27 Mar Blockchain & learning: the key to trust
Blockchain was one of the words related to technology that was most used in 2018. For good reason. Some argue that this technology will be even more revolutionary than the internet itself, but many still see it as a very complex process.
Blockchain is a shared registration system, or a database shared between lots of different locations. The novelty of it is that this form of registration has a few characteristics that make it practically unalterable.
As its name might suggest, it’s made up of a chain of blocks. Part of the information is stored in each block, securely encrypted and identified with a code (hash) that makes its position in the chain clear and ties it to the next block. Due to that, it’s very difficult to change the information in the register, both because it’s not in just one place and because changing any one link in the chain will affect the next one, setting off an alarm.
These characteristics are what have allowed for the development of cryptocurrencies like Bitcoin and distributing platforms like Ethereum, which in turn have made Blockchain famous. But its use goes beyond just online transactions and speculation. In fact, it has become a kind of panacea that can be used in everything from health to banking, communication, border control, fishing, music and learning, to name just a few.
As far as education goes, Blockchain appears not just to be a way of adding value in order to improve services, but also to be the perfect solution for avoiding fraud and, therefore, steering clear of political controversies surrounding the authenticity of qualifications awarded. Blockchain has already made a grand entrance into the world of education and continual learning, both public and private.
Various institutions have already incorporated the technology into their processes. And not just to confirm the identity of students and the qualifications they award. Blockchain means that documents no longer have to be stored physically and, therefore, reduces the possibility that they will be misplaced or lost, as they don’t have to be printed to be accepted. They are validated by the algorithms that certify that the documents have not been modified at any time. It’s like having a virtual seal of approval.

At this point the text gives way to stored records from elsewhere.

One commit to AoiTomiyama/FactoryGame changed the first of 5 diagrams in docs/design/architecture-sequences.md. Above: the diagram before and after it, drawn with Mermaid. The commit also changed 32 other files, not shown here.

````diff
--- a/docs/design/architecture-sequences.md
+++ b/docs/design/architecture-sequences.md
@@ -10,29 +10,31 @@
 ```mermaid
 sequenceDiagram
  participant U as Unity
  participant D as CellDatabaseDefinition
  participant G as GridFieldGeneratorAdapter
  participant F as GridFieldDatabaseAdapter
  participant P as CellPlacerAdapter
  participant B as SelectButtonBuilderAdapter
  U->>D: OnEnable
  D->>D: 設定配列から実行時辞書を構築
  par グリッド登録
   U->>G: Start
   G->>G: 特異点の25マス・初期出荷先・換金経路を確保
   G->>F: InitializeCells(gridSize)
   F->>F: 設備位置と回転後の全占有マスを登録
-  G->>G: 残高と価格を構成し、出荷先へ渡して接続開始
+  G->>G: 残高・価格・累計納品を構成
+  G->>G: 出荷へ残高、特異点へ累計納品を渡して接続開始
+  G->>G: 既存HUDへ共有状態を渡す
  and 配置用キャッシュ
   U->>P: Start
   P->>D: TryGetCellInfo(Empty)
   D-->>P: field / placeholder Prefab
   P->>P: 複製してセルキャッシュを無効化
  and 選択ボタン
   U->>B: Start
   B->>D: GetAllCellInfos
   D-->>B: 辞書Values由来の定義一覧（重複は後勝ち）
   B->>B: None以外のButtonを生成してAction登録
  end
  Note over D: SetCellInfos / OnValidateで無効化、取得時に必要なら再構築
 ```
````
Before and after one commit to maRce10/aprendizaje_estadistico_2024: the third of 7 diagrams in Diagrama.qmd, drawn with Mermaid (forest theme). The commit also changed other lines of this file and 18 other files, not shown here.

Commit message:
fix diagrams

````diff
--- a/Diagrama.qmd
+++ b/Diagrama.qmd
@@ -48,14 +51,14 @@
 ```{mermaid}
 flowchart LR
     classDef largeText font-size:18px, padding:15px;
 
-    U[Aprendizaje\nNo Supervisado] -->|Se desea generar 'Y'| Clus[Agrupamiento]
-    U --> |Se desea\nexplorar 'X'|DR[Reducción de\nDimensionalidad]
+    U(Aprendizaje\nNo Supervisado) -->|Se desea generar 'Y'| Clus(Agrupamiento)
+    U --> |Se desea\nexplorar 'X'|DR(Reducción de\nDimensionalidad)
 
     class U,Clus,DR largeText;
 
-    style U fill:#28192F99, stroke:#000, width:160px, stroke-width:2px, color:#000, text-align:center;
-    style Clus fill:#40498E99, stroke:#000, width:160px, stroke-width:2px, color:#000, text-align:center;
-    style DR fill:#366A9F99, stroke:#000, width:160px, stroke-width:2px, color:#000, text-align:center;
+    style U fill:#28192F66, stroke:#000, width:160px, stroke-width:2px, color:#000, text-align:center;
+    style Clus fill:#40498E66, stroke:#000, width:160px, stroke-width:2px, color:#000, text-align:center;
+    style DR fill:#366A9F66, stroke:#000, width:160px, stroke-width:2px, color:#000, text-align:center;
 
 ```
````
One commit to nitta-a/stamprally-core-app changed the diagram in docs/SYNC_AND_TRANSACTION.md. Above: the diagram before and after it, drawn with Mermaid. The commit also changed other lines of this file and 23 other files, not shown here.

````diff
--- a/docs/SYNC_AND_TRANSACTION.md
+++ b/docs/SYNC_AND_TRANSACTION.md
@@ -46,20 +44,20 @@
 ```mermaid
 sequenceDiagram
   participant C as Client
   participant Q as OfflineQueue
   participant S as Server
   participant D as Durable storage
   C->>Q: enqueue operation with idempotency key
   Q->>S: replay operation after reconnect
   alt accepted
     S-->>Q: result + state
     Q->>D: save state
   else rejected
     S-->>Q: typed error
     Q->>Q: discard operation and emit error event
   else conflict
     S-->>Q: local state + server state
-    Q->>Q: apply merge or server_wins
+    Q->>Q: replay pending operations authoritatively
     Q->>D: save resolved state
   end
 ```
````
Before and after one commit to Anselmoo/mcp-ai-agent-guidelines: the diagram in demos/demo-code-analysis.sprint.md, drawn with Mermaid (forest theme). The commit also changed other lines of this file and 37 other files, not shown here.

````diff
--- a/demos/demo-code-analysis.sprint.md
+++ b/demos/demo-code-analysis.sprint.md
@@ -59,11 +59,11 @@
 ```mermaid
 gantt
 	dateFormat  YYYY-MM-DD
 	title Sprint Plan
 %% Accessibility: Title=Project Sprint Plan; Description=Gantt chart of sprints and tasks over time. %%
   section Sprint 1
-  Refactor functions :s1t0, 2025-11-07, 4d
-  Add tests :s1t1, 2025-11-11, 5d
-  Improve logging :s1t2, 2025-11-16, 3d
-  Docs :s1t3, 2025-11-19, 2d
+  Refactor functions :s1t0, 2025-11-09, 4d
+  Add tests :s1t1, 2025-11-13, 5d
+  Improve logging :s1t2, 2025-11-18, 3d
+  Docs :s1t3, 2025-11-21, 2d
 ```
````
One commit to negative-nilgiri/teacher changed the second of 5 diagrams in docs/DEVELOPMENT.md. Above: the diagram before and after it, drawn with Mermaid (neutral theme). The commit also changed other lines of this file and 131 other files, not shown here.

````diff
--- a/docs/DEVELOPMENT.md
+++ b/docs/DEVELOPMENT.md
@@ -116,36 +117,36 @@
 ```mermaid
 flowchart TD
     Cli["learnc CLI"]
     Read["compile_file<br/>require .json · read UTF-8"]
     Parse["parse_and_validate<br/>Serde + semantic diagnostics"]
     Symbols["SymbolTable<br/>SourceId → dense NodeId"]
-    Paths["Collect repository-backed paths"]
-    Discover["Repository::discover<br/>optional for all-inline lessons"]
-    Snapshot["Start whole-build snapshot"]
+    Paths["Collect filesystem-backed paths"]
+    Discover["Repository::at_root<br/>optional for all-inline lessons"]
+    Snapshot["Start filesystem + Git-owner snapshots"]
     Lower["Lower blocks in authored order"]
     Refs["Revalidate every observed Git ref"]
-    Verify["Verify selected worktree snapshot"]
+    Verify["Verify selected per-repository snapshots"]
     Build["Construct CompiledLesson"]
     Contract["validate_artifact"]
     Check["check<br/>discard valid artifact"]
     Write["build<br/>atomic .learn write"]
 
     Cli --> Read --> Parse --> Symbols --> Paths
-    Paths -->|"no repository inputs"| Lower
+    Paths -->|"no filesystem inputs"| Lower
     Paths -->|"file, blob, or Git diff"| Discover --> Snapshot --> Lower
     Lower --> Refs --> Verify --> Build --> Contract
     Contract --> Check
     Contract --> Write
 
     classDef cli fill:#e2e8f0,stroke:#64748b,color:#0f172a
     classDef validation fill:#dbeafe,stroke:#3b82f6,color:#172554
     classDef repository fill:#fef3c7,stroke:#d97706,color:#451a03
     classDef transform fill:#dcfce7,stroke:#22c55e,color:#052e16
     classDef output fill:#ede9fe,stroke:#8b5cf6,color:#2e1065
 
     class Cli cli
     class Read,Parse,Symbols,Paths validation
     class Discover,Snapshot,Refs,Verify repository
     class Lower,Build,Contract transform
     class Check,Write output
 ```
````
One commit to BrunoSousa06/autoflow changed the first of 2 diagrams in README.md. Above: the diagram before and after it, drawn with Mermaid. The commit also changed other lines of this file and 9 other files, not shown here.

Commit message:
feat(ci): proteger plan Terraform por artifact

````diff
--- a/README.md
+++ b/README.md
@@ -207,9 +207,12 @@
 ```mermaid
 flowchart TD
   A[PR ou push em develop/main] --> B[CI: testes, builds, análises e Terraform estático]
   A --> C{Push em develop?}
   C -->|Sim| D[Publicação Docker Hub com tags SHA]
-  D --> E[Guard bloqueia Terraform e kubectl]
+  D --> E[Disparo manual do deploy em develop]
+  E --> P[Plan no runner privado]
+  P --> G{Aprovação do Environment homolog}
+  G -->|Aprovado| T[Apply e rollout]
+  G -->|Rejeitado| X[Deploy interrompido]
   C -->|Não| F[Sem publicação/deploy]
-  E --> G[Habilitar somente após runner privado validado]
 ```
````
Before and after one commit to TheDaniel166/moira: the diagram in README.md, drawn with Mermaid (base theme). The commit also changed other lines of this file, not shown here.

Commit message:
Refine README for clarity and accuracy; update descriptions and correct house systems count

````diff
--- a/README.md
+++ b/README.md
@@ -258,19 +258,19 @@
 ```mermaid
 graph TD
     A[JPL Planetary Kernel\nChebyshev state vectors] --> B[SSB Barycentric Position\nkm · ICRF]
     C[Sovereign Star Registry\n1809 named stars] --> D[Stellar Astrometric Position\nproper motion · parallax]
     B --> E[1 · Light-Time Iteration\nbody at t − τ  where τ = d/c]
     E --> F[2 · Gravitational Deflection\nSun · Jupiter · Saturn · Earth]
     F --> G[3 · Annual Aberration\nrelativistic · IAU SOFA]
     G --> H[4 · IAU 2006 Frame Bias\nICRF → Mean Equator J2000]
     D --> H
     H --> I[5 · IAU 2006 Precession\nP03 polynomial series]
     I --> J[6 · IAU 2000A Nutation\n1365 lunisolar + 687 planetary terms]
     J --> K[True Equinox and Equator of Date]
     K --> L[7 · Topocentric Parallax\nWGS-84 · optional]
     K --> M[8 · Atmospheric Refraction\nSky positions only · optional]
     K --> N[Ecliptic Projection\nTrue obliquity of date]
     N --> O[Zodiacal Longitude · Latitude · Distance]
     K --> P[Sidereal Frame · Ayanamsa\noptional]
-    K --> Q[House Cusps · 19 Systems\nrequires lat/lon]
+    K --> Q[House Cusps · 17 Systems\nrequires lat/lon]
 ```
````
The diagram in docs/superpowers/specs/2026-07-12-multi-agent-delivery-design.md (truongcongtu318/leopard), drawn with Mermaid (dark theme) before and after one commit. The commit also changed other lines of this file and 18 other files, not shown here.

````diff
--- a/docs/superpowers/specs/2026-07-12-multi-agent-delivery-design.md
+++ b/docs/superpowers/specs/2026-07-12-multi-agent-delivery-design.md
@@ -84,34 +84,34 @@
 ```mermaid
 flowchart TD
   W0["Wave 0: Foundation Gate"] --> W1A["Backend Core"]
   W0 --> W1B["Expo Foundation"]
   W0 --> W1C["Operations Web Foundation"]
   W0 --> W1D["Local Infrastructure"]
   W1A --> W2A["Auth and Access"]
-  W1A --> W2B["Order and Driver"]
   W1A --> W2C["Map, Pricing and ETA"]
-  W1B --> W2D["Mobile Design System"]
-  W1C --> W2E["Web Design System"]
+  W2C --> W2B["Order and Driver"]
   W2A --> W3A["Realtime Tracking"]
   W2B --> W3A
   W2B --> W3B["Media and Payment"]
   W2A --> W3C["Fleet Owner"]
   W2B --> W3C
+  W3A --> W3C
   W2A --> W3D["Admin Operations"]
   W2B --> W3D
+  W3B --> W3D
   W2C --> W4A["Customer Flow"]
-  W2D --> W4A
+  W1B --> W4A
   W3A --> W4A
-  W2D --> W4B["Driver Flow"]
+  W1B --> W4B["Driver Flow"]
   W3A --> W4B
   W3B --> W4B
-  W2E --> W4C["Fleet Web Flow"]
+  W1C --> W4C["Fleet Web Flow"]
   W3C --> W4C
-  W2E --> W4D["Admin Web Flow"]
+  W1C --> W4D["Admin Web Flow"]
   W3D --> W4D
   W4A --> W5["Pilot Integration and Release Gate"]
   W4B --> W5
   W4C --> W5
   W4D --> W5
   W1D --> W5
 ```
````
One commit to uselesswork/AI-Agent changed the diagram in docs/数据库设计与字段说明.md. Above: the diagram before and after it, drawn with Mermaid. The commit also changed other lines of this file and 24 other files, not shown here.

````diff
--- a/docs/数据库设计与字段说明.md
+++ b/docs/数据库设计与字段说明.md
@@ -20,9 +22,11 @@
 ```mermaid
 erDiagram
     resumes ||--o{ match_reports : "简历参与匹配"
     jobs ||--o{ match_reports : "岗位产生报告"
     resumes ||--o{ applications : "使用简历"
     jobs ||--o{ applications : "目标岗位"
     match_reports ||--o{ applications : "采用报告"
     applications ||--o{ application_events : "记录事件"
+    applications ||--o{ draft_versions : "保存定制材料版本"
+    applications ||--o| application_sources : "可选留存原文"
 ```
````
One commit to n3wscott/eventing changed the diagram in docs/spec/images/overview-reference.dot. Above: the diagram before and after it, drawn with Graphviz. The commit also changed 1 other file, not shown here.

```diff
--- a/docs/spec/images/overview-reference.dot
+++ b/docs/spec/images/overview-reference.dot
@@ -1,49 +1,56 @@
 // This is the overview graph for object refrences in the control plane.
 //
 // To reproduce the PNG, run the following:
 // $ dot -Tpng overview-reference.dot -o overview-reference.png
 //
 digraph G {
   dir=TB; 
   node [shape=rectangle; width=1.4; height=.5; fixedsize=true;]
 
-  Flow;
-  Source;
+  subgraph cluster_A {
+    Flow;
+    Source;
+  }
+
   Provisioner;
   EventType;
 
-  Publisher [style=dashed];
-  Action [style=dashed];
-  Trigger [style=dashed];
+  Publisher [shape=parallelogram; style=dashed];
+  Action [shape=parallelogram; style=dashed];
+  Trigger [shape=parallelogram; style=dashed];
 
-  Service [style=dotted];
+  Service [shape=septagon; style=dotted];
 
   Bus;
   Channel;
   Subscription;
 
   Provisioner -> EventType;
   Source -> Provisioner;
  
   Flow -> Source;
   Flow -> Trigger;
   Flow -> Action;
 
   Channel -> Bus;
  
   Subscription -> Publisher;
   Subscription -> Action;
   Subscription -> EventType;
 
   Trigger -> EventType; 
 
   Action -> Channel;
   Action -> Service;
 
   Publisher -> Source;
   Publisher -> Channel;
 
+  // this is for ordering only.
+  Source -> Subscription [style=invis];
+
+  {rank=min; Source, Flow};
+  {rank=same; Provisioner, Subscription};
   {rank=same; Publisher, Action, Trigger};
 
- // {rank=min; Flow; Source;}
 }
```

This very same feature allows the student to build a virtual academic portfolio, which might contain degrees and diplomas, but also letters of recommendation, providing them with a certified online CV that will be accessible to potential employers whenever the student gives their consent.
Furthermore, some centres are also experimenting with applying Blockchain to the creation of personalised learning plans that are more adapted to the needs of each student and the context in which they want to develop their skills. If we consider the financial aspect, it is also being used to compensate professors for the use of their online materials, which to a certain extent redefines the concept of intellectual property. And, it can be used as a new way of financing studies, for paying enrolment fees or winning grants.
There is no lack of concrete examples of institutions that have latched on to this distributed registration system so tightly that they seem to see it as the key to their trustworthiness. The Massachusetts Institute of Technology (MIT) issued the first diplomas using Blockchain in 2017. In May 2018, the University of Nicosia (Cyprus) produced its first academic certificates using Blockchain, and even has the hash it uses (SHA-256) displayed on its website.
In Barcelona, ESADE announced in January 2019 that it will now certify its online degrees through Blockchain. Andorra announced in February 2019 that it too will use Blockchain for its certificates of higher education.
The rising Blockchain tide is unstoppable. The European Union itself has published a document that analyses the potential of this technology for the learning sector. The document also highlights the risks involved. Nothing is 100% secure and algorithms are not neutral, even though they are made up of code. That’s why, according to the report, it’s important to keep researching.
Currently, education and continual learning are key to development. Blockchain provides the process, which will build and improve tomorrow’s society, with vital trustworthiness and security.
Meanwhile, at Intracon Spain, when it comes to this and other interesting topics, we will remain vigilant and let you know about all the new trends and changes that take place in the sector, always working to offer you the best learning solutions. If you would like more information, please contact us.